Karate is about centeredness. It’s about keeping your weight directly above your base. This isn’t glamourous but it is necessary. We – I especially – always want to get ahead of ourselves. We want to get there sooner so we lean forward. We want to avoid unpleasantness so we lean backwards. People who love fighting are always leaning forward. People who hate conflict are always leaning backwards. Well-balanced people, centered people, are actually quite rare.
In many things, my center stays directly above my base. But in many other things, my training comes to mind, I’m forever getting ahead of myself. And despite my admonishments, despite my actively trying to avoid doing exactly this, I think I’ve gotten ahead of myself.
Things aren’t built high and strong through plan and will alone. Things are built high and strong by having a broad and dependable base. Things are built high and strong by building over a strong base. It’s both. A strong base is necessary to build anything that lasts, but to build high, there is an alignment, both in space and time. You build up and over the base, centered. Otherwise, if you’re lucky, you have the leaning Tower of Pisa. If you’re not lucky, you get something worse.
The base and the alignment to the base. The foundation and the center. The faster you find the base and the faster that you align yourself to the base, the higher you can go.
I leaned to far forward, getting ahead of myself, out of eagerness. And now, my groin hurts, my knee aches and I have to wonder whether I’m stronger or weaker than before. The white belt has to learn to recognize leaning and alignment before anything else. They have to know what leaning looks like and feels like so that they can find their center again. Finding your center is especially difficult when you don’t realize that your leaning.

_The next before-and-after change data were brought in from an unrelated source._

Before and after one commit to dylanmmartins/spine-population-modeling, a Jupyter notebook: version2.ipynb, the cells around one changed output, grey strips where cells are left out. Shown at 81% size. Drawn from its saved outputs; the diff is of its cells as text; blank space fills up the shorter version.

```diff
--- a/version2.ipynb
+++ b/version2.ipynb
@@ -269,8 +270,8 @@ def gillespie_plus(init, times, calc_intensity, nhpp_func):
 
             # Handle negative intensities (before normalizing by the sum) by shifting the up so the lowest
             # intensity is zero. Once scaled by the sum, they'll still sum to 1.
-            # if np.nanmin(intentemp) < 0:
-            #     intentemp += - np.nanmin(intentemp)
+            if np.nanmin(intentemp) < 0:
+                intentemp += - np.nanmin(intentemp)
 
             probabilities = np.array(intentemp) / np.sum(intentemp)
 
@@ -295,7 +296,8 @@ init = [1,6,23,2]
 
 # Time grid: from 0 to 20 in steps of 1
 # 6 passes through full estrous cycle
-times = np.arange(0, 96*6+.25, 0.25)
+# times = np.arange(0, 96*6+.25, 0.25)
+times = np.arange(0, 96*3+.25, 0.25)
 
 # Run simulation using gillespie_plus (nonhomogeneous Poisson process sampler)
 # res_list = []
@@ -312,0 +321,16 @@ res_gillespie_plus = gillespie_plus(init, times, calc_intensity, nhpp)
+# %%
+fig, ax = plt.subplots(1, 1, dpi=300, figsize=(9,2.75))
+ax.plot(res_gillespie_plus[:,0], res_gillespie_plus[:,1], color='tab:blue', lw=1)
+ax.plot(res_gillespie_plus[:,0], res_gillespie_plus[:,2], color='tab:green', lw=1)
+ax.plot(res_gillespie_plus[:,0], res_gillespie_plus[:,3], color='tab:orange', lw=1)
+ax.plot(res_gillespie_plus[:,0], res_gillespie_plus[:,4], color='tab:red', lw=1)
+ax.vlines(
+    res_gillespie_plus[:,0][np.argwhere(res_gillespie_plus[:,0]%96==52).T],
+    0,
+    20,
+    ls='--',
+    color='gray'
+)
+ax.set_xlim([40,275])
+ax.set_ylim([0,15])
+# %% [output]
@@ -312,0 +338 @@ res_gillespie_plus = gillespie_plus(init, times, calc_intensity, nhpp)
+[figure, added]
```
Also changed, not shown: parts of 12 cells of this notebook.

My center is simple. My weight, my groin, my knee, my feet, my rotator, my core and my heart. So long as these gaps – these suki – remain, any skill or strength I gain somewhere will simply weaken my foundation in one of these places. A day gone by where I don’t improve or strengthen one of these things is a wasted day – and even the smallest improvement is a massive victory, a return to my center. I thought that I could start being strong, then sturdy then powerful. But before I’m any of those things I have to be balanced enough to stop leaning, to fill the gaps in my foundation. I have to be able to stand up straight, above my base, completely centered. That’s the first task of any white belt.